Even a police-witch.

6 comments:

O'Neil De Noux said...

Good posting. By the time I came around we had speed loaders and when I returned to law enforcement in the 21st Century we used semi-automatics. Nice to see another fellow cop-writer post here.

R.T. Lawton said...

T.K., this was a fun article you wrote. And hey, I enjoyed being on the Law Enforcement Panel at Left Coast Crime Conference last month in Vancouver with you. A photo of that panel will appear in my blog this Sunday. Hope to run into you again at another conference.

Paul D. Marks said...

T.K., I think you hit the nail on the head re: magic or other fantastical elements when you said, "Are the “rules” consistent and consistently applied?" That's the key. You/one can create any kind of universe you want to, you just have to be true to the rules you set up for it and then you can get away with pretty much anything and people will go along and suspend that disbelief.

Eve Fisher said...

This sounds like a very fun read.
And I totally agree with Paul Marks - you keep the rules of the world you create, and you can do just about anything within that.
Thanks for joining us!

Melodie Campbell said...

Excellent. Yes, those rules I teach in my Crafting a Novel classes at college. One of my series (actually the one that went 'gold') is epic fantasy, and I found the use of magic to be the most fascinating thing to learn. Magic MUST have limits, otherwise what's to stop the mage from killing everyone he wants immediately, and running off with the girl? No story. Great post, TK.

Leigh Lundin said...

> … love at first write

Funny!

I confess to being a grumpy hard-ass when it comes to paranormal mysteries. It didn't help that girlfriends and daughters of girlfriends dragged me to vampire movies and werewolf movies (although I really liked Ginger Snaps.)

The question that resounded in my mind was how can one devise a logical mystery when the premise is fanciful? (Damn it, Jim. It's that damn Vulcan DNA.)

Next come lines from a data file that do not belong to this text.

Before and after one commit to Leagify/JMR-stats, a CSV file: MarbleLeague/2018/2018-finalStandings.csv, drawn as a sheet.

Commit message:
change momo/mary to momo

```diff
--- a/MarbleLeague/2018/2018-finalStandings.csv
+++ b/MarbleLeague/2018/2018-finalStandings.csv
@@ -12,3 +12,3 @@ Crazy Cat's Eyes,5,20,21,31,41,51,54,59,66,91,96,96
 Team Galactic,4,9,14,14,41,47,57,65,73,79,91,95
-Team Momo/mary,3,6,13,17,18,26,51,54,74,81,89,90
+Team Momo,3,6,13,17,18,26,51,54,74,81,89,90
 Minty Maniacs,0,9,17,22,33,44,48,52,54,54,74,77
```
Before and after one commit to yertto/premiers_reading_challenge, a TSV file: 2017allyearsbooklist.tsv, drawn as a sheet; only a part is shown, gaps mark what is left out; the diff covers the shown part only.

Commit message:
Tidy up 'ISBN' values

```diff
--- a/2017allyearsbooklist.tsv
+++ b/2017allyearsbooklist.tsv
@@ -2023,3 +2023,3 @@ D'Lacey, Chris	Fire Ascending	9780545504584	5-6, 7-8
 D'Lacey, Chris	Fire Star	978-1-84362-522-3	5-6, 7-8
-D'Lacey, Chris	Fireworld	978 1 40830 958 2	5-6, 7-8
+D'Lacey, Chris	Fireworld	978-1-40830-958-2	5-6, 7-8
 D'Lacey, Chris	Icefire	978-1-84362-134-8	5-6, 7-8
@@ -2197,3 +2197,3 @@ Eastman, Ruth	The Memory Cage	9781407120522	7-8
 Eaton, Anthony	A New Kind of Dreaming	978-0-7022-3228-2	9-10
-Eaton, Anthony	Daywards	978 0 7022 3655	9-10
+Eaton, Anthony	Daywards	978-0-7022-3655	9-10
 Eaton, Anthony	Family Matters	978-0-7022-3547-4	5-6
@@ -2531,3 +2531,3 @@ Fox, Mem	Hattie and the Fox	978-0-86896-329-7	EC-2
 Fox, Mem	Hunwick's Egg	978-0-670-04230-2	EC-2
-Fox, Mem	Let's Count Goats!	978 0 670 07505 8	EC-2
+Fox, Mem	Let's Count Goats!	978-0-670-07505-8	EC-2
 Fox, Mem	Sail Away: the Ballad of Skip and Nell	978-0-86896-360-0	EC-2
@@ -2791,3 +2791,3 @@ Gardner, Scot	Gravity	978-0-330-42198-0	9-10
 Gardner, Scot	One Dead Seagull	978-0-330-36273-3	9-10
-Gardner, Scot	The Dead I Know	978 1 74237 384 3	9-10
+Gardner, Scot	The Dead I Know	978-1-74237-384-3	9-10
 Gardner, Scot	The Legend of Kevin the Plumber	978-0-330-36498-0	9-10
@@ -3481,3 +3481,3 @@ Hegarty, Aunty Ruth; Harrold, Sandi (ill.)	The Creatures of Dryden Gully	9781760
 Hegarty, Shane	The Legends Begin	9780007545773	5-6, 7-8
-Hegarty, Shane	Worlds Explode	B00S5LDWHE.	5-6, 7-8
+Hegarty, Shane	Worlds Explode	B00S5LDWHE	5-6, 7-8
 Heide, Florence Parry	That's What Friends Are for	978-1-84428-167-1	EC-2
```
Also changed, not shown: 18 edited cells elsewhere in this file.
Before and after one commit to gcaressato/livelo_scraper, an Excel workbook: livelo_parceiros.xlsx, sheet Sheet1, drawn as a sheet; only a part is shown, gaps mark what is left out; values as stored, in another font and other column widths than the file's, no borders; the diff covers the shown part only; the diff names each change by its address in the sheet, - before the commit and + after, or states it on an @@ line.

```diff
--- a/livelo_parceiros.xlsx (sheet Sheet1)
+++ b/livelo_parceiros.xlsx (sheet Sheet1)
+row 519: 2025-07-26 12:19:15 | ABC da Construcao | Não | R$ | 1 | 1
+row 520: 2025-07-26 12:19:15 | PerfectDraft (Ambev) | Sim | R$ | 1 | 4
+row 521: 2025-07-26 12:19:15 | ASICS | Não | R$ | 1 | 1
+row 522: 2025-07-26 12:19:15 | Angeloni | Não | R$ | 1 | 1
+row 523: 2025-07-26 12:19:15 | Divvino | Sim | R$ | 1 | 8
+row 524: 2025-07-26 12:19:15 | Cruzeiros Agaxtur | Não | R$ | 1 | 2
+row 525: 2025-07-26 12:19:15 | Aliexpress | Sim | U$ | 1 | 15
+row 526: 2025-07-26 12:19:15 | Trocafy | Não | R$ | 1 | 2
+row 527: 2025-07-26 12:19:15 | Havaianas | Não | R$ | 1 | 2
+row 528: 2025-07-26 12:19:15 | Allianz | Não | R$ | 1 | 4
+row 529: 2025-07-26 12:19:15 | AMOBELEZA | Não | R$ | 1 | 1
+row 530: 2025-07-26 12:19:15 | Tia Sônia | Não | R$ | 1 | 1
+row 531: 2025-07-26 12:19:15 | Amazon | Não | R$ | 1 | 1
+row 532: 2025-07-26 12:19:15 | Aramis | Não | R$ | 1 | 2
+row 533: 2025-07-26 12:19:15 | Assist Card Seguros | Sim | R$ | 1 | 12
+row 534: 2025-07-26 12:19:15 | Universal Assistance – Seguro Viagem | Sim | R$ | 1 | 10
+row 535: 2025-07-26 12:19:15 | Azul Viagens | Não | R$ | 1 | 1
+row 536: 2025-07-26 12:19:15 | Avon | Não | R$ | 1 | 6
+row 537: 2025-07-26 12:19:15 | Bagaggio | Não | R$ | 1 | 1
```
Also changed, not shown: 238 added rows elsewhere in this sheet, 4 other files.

Then I sat down to read stories in an anthology one of mine appeared in. One particular tale was a vampire paranormal. Bloody hell… it was logical! Science fiction operates within their laws of physics and society. Likewise, this paranormal entry defined the vampire laws of nature and then, like any good fair-play solution, it abided by its self-imposed rules and turned out an excellent mystery indeed. I finally got it.

TK, forgive this question, but did your close-up experience of what humans do to one another perhaps influence your paranormal writing?

Thank you very much for appearing. I truly enjoyed it.